Business during the month of President Trump’s inauguration, confidence in the U.S. economy reached the highest levels in five years among small businesses and middle market companies, reports Barlow Research, but cash rish companies keep credit demand limited. So says Barlow’s Quearterly Economic Pulse Survey.

According to the survey conducted in the first quarter of 2017, small businesses ($100K-<$10M) and middle market companies ($10M-<$500M) have grown increasingly optimistic about their overall financial condition and the U.S. economy.

However, while many businesses are expecting a prosperous 2017, demand for additional credit will remain limited.

Small businesses and middle market companies are expecting increased sales and profits, which has also led to expectations for increased cash reserves. With businesses being increasingly flush with cash, demand for additional credit has remained relatively stagnant.

“Small businesses and middle market companies are looking confident at the beginning of 2017. It’s encouraging to see such positive metrics, but we don’t expect this to translate into higher credit demand in the near future,” said John Barlow, President, Barlow Research.

The Economic Pulse Survey is a quarterly survey established in 2009 to track business recovery from the Great Recession and determine credit demand. The first quarter 2017 survey explores business confidence, credit appetite and outlook following the 2016 election.

Below are some important results:

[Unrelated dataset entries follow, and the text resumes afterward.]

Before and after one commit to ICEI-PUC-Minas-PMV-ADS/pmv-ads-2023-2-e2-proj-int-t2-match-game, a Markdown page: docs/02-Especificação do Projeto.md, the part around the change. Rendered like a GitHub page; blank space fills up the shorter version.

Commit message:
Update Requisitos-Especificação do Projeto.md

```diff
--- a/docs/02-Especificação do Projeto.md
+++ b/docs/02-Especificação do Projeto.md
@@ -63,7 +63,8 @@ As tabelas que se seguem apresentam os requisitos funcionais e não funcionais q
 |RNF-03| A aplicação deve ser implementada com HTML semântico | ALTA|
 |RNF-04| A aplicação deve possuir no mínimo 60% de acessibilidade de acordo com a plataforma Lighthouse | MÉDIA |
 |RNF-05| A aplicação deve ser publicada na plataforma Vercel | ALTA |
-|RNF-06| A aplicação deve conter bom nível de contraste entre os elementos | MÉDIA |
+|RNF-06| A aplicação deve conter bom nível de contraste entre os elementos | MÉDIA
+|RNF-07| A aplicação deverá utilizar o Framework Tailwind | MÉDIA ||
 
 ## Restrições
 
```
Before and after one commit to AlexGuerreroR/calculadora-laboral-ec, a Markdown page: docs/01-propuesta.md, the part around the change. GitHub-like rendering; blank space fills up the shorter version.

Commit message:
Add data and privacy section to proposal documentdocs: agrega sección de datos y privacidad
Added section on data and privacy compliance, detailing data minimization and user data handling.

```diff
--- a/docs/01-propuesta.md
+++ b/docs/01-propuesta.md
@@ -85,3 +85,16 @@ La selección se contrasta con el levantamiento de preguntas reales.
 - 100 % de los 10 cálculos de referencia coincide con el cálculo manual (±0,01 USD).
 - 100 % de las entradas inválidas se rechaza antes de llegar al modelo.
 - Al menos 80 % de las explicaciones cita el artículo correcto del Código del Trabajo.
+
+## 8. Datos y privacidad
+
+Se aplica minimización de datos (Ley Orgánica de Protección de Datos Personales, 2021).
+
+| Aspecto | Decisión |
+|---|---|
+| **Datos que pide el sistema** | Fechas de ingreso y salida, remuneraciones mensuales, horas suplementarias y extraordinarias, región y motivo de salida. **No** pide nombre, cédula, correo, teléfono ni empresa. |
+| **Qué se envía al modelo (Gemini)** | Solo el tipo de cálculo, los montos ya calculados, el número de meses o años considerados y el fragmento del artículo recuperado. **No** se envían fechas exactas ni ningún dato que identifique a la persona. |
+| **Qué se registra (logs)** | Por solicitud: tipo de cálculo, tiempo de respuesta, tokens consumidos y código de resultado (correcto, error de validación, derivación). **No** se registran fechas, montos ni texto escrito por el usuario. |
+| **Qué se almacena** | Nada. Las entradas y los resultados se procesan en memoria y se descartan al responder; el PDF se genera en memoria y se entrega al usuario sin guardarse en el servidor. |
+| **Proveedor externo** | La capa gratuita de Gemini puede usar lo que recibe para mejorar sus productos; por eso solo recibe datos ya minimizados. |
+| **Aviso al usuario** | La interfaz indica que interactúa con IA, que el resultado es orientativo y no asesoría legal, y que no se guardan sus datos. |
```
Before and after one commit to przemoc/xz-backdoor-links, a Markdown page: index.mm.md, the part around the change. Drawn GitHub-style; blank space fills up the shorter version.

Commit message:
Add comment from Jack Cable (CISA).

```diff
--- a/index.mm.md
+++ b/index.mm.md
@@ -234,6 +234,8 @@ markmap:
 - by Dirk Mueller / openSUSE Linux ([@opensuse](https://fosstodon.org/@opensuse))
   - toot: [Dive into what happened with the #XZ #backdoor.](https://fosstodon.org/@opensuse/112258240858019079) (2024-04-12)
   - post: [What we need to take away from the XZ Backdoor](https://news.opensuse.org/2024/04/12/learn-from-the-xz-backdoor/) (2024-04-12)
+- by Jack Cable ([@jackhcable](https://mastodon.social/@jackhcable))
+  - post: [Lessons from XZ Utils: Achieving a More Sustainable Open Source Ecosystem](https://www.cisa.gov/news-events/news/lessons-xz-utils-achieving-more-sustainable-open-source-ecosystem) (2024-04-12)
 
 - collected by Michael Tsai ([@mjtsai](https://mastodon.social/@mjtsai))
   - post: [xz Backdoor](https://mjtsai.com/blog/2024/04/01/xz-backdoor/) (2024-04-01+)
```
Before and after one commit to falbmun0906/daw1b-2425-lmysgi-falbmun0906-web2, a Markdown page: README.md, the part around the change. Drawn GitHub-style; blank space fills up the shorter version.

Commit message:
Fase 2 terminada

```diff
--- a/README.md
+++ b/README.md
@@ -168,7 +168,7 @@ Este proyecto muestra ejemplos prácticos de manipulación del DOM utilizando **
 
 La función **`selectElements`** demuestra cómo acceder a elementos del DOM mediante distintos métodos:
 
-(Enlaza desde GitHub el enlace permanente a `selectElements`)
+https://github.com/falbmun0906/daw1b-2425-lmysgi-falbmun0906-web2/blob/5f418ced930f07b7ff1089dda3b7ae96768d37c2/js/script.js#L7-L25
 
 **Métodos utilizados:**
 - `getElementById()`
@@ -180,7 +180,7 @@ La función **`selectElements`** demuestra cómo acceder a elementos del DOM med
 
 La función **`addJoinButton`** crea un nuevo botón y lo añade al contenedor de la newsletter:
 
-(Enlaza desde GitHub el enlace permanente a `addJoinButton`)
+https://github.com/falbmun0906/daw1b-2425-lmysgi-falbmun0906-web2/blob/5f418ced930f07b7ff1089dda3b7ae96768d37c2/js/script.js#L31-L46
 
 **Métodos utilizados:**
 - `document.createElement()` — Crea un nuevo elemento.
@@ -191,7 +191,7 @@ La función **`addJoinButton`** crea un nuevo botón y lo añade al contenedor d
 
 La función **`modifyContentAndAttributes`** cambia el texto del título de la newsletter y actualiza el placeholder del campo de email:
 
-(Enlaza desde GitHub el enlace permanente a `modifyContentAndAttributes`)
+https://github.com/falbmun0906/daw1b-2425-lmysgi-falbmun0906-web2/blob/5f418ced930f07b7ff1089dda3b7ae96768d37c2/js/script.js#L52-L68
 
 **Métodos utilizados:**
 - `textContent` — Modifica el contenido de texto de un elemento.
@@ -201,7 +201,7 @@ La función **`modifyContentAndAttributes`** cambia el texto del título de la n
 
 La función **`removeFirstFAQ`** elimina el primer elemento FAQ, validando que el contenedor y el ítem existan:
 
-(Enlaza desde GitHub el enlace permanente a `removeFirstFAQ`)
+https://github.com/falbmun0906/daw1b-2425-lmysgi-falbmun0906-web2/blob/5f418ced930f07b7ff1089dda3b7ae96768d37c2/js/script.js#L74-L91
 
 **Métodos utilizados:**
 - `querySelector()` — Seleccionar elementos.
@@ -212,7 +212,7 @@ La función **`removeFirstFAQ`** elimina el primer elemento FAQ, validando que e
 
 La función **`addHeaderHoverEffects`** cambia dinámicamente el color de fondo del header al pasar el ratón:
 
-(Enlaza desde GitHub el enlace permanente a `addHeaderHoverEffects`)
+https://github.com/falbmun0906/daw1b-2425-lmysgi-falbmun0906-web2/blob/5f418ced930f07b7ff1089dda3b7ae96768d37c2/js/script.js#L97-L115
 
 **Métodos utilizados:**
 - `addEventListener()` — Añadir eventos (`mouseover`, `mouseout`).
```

  • 72% of small businesses and 68% of middle market companies felt more optimistic after the 2016 elections.
  • Need for bank loans, particularly among small businesses, has continued to trend down.
  • Credit approvals increased among the small businesses that have applied for additional credit.